Bottom Line: Although vertebrates have one SPP and four SPP-like (SPPL) genes, we found that insect genomes encode one Spp and one SppL.Whereas spp is an essential gene that is required during early larval stages and whereas spp loss-of-function reduced the unfolded protein response (UPR), sppL loss of function had no apparent phenotype.This was unexpected given that genetic knockdown phenotypes in other organisms suggested significant roles for Spp-related proteases.

View Article: PubMed Central - PubMed

Affiliation: Department of Biochemistry and Biophysics, University of California San Francisco, San Francisco, California, United States of America.

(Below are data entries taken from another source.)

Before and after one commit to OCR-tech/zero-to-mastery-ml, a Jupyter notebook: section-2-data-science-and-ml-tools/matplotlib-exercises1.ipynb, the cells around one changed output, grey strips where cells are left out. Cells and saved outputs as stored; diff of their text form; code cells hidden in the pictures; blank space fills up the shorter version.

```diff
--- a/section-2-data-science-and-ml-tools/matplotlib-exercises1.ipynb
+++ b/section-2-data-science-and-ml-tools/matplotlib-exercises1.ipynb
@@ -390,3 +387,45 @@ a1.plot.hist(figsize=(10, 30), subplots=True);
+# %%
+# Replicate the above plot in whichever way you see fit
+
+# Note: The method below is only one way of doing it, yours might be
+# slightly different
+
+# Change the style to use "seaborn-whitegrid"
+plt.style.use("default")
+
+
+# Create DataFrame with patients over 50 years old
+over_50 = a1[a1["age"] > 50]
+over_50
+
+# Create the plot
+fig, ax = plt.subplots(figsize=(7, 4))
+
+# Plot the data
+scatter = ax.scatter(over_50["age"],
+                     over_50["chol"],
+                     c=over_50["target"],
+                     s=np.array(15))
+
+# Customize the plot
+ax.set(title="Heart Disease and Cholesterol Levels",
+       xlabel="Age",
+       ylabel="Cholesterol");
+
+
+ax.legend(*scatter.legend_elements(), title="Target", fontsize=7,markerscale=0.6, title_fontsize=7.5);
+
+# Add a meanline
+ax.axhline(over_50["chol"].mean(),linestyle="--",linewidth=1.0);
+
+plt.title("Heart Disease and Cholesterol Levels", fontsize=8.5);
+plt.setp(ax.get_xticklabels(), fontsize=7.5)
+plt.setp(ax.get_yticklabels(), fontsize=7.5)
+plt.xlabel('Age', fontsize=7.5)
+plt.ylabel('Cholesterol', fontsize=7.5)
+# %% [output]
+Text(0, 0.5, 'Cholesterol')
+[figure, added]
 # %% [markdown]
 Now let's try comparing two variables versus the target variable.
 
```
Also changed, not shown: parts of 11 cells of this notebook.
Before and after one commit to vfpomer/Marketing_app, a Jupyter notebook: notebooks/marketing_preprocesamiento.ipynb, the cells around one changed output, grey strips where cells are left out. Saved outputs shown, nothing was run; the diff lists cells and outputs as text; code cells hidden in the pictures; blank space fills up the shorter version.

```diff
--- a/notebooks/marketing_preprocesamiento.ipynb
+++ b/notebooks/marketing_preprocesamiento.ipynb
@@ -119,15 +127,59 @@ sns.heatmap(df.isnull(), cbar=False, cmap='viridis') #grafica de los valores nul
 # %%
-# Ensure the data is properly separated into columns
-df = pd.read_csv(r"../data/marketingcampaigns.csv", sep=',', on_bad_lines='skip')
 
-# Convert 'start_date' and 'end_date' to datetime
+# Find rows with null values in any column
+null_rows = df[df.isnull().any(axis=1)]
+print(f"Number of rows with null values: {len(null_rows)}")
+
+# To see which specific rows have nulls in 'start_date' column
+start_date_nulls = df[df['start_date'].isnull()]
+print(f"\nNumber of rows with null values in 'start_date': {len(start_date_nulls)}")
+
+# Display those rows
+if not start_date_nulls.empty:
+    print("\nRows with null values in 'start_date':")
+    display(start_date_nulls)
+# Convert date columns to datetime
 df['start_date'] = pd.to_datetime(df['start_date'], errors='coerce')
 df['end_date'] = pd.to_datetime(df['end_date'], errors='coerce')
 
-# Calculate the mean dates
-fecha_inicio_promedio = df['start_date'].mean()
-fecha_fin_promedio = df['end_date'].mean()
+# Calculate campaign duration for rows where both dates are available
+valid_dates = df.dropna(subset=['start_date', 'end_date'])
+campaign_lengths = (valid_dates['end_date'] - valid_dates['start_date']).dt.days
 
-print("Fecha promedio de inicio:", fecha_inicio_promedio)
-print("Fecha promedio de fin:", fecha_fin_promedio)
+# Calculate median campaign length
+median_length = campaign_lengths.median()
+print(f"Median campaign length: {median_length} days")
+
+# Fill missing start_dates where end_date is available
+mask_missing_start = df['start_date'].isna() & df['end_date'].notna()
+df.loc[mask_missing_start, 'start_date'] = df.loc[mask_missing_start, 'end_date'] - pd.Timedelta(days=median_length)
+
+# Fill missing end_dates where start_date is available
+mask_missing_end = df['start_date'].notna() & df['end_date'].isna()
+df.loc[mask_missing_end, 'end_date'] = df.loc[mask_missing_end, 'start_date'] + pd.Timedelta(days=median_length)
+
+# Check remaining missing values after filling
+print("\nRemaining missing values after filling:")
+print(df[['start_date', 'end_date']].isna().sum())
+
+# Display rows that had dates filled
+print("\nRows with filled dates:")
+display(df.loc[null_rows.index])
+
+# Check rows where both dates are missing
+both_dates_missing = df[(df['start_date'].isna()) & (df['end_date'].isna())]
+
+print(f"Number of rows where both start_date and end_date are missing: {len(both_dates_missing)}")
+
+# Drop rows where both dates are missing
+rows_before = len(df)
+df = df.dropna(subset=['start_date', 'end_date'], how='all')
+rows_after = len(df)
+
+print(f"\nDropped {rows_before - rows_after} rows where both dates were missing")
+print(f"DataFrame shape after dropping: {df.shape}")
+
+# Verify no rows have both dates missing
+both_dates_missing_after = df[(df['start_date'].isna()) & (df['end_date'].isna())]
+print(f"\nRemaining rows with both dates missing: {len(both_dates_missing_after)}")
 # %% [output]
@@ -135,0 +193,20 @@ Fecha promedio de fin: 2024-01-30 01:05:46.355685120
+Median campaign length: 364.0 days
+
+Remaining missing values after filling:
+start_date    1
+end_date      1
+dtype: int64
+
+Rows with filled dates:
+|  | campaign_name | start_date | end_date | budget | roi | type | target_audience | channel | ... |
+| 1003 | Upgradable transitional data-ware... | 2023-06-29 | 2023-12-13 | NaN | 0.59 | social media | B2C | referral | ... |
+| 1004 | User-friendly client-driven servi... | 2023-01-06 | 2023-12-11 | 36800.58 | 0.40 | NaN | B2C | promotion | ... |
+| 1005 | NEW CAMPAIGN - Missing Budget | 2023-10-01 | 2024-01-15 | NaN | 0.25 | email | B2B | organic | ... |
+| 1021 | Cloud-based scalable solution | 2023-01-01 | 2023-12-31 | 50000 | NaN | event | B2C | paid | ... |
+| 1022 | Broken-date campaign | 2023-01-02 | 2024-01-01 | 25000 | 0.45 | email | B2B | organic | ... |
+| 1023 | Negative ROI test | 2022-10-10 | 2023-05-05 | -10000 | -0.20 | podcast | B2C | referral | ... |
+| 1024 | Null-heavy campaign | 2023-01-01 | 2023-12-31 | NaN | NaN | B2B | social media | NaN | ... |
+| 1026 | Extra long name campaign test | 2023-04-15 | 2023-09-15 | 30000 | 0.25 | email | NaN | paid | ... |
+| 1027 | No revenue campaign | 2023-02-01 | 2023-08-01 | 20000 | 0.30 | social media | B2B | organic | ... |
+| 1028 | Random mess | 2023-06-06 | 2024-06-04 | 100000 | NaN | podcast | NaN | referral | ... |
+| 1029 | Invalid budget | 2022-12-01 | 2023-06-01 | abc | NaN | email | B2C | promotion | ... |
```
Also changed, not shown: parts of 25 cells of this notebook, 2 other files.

ABSTRACT
Intramembrane proteases of the Signal Peptide Peptidase (SPP) family play important roles in developmental, metabolic and signaling pathways. Although vertebrates have one SPP and four SPP-like (SPPL) genes, we found that insect genomes encode one Spp and one SppL. Characterization of the Drosophila sppL gene revealed that the predicted SppL protein is a highly conserved structural homolog of the vertebrate SPPL3 proteases, with a predicted nine-transmembrane topology, an active site containing aspartyl residues within a transmembrane region, and a carboxy-terminal PAL domain. SppL protein localized to both the Golgi and ER. Whereas spp is an essential gene that is required during early larval stages and whereas spp loss-of-function reduced the unfolded protein response (UPR), sppL loss of function had no apparent phenotype. This was unexpected given that genetic knockdown phenotypes in other organisms suggested significant roles for Spp-related proteases.

Show MeSH